**Work instructions**
Search the data for the word "program" and copy every line where it occurs.

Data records

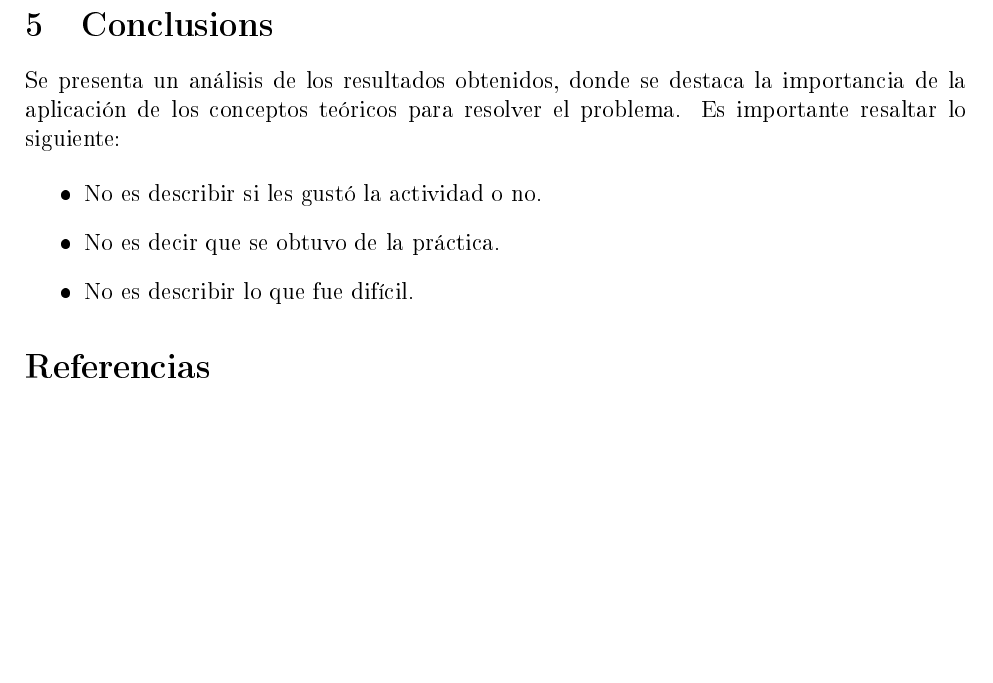
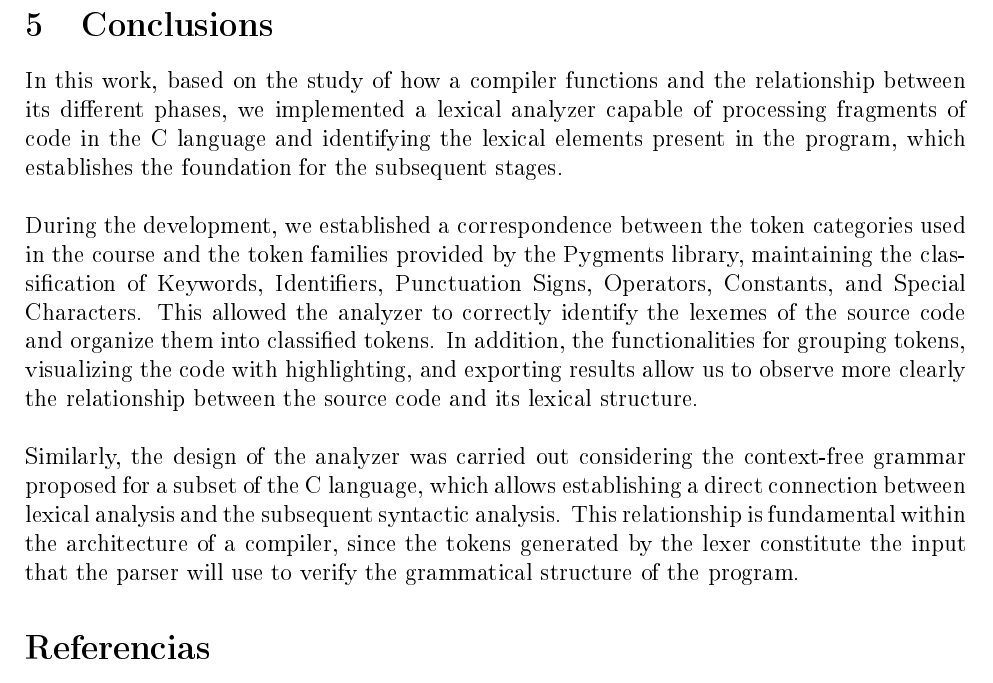
Before and after one commit to AngelHusielLaraHernandez/Compiladores_Documentacion, a LaTeX document (main.tex): part of page 21 of 21, cut so that both start at the same text, the shorter picture padded with empty space. The pictures show the PDF file main.pdf that the author committed with the source.

Commit message:
Conclusions in English

```diff
--- a/main.tex
+++ b/main.tex
@@ -820,13 +820,12 @@ A continuation, screenshots of the output file generated in both cases are shown
 
 \section{Conclusions}
 
-Se presenta un análisis de los resultados obtenidos, donde se destaca la importancia de la aplicación de los conceptos teóricos para resolver el problema. Es importante resaltar lo siguiente:
+In this work, based on the study of how a compiler functions and the relationship between its different phases, we implemented a lexical analyzer capable of processing fragments of code in the C language and identifying the lexical elements present in the program, which establishes the foundation for the subsequent stages.\\
 
-\begin{itemize}
-    \item No es describir si les gustó la actividad o no.
-    \item No es decir que se obtuvo de la práctica.
-    \item No es describir lo que fue difícil.
-\end{itemize}
+During the development, we established a correspondence between the token categories used in the course and the token families provided by the Pygments library, maintaining the classification of Keywords, Identifiers, Punctuation Signs, Operators, Constants, and Special Characters. This allowed the analyzer to correctly identify the lexemes of the source code and organize them into classified tokens. In addition, the functionalities for grouping tokens, visualizing the code with highlighting, and exporting results allow us to observe more clearly the relationship between the source code and its lexical structure.\\
+
+Similarly, the design of the analyzer was carried out considering the context-free grammar proposed for a subset of the C language, which allows establishing a direct connection between lexical analysis and the subsequent syntactic analysis. This relationship is fundamental within the architecture of a compiler, since the tokens generated by the lexer constitute the input that the parser will use to verify the grammatical structure of the program.
+
 
 % Impresión Referencias
 \nocite{*}
```
Also changed, not shown: main.pdf.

**Task response**
+In this work, based on the study of how a compiler functions and the relationship between its different phases, we implemented a lexical analyzer capable of processing fragments of code in the C language and identifying the lexical elements present in the program, which establishes the foundation for the subsequent stages.\\
+Similarly, the design of the analyzer was carried out considering the context-free grammar proposed for a subset of the C language, which allows establishing a direct connection between lexical analysis and the subsequent syntactic analysis. This relationship is fundamental within the architecture of a compiler, since the tokens generated by the lexer constitute the input that the parser will use to verify the grammatical structure of the program.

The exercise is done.